COEUR d'ALENE - Spokane Public Radio aims to sustain quality programming as technology and audiences change, said Cary Boyce, new SPR president and general manager, on Friday.
Speaking to the Rotary Club of Coeur d'Alene, Boyce said the NPR affiliate is looking to adapt in other ways, too.
"We are working to expand and improve service to you," said Boyce, speaking to roughly 100 at a meeting room in The Coeur d'Alene Resort.
Boyce has been with SPR for five months, after working with WFIU, Indiana Public Media, for more than 20 years.
He reminded listeners that SPR consists of three program streams, KPBX, KPBZ and KSFC.
"It really sounds like alphabet soup, and it is, but it also represents coverage," Boyce said.
SPR will be relocating to a downtown Spokane location in the university district this year, he said.
Boyce is also pursuing grant funding to add to SPR's reporting staff, he said.
The station broadcasts over a 20,000-square-mile area, Boyce said. That spans north central and eastern Washington, North Idaho, west Montana, southeast British Columbia and parts of Oregon.
"That's about the size of France," he said.
SPR has plans to purchase a translator that would beef up its signal, he said.
Jessica Robinson, Inland Northwest correspondent for the Northwest News Network, also spoke to the Rotary.
Robinson trolls for overlooked stores in the Coeur d'Alene area that are interesting to audiences across the Inland Northwest, she said.
"I'll do stories that people in big cities might not be aware of, like that there are people who work in mines," she said. "And I don't just do stories that are stereotypically rural. There are lots of innovations in this area."
Sam Hunter, who attended the event, said he listens to some NPR programs, like "Car Talk."
"I think it's very important, and it will continue to be that way," Hunter said of public news radio. "There's something about voiceprint that's different from TV, Internet and print."
Coeur d'Alene resident Valleta O'Day said NPR is the only radio station she listens to.

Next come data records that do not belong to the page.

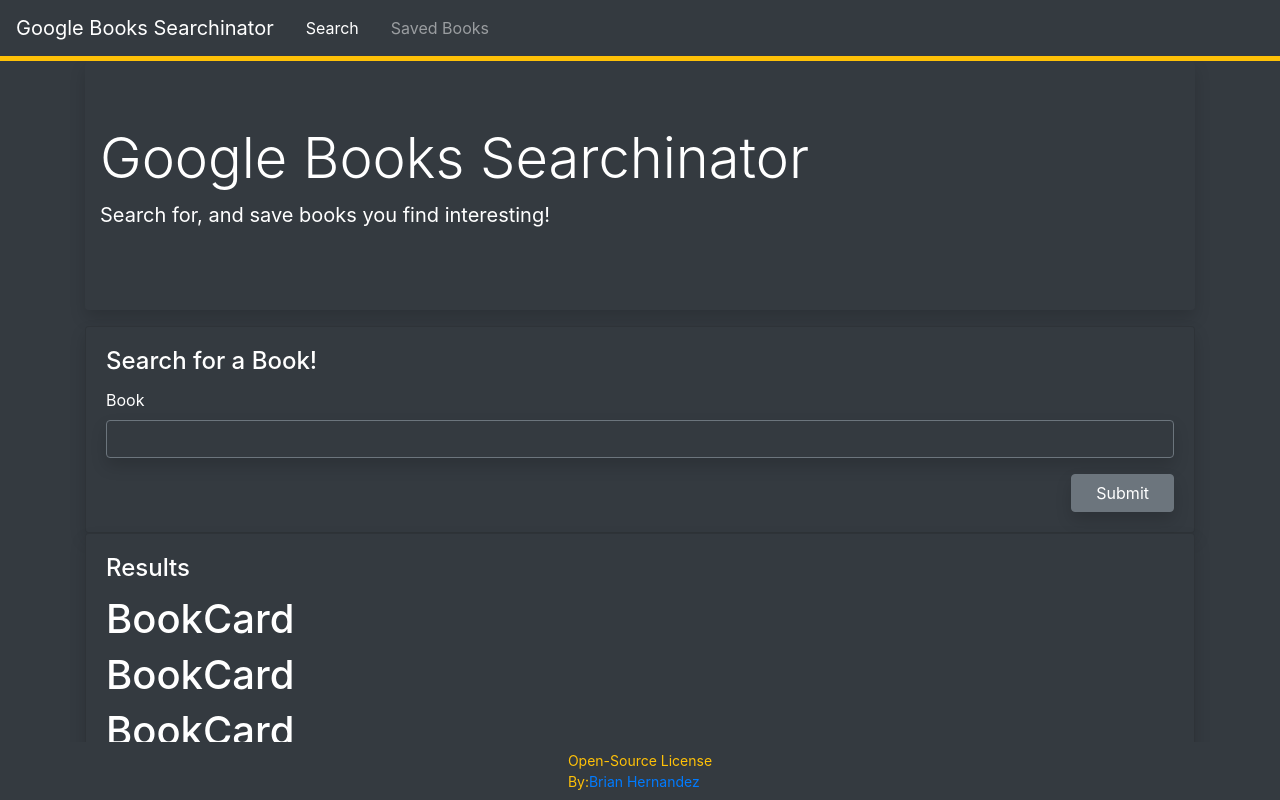
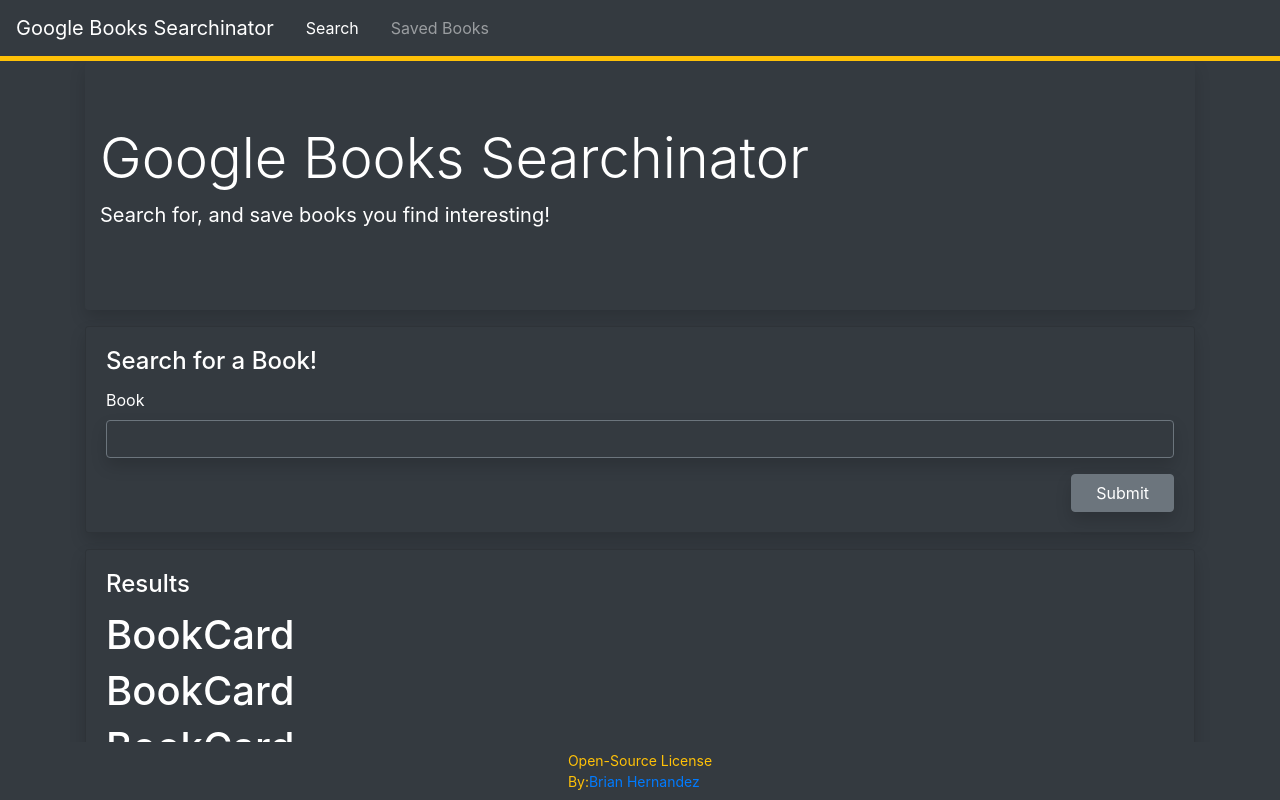
Before and after one commit to hdezbriant/Google-Books-Searchinator, a React (Create React App) app in the folder client/: page / in a window 1280 px wide. Built offline with nearby package versions, Linux system fonts and the light colour scheme.

Commit message:
adding margin

```diff
--- a/client/src/components/Section.js
+++ b/client/src/components/Section.js
@@ -1,6 +1,6 @@
 function Section({ title, children }) {
   return (
-    <div className="card bg-dark text-white shadow rounded">
+    <div className="card bg-dark text-white mt-3 shadow rounded">
       <div className="card-body">
         <h4 className="card-title">{title}</h4>
         {children}
```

"It's unbiased," she said. "If you listen to CNN, they've got a point to make. The same as FOX, they're making a point. That's not true for NPR."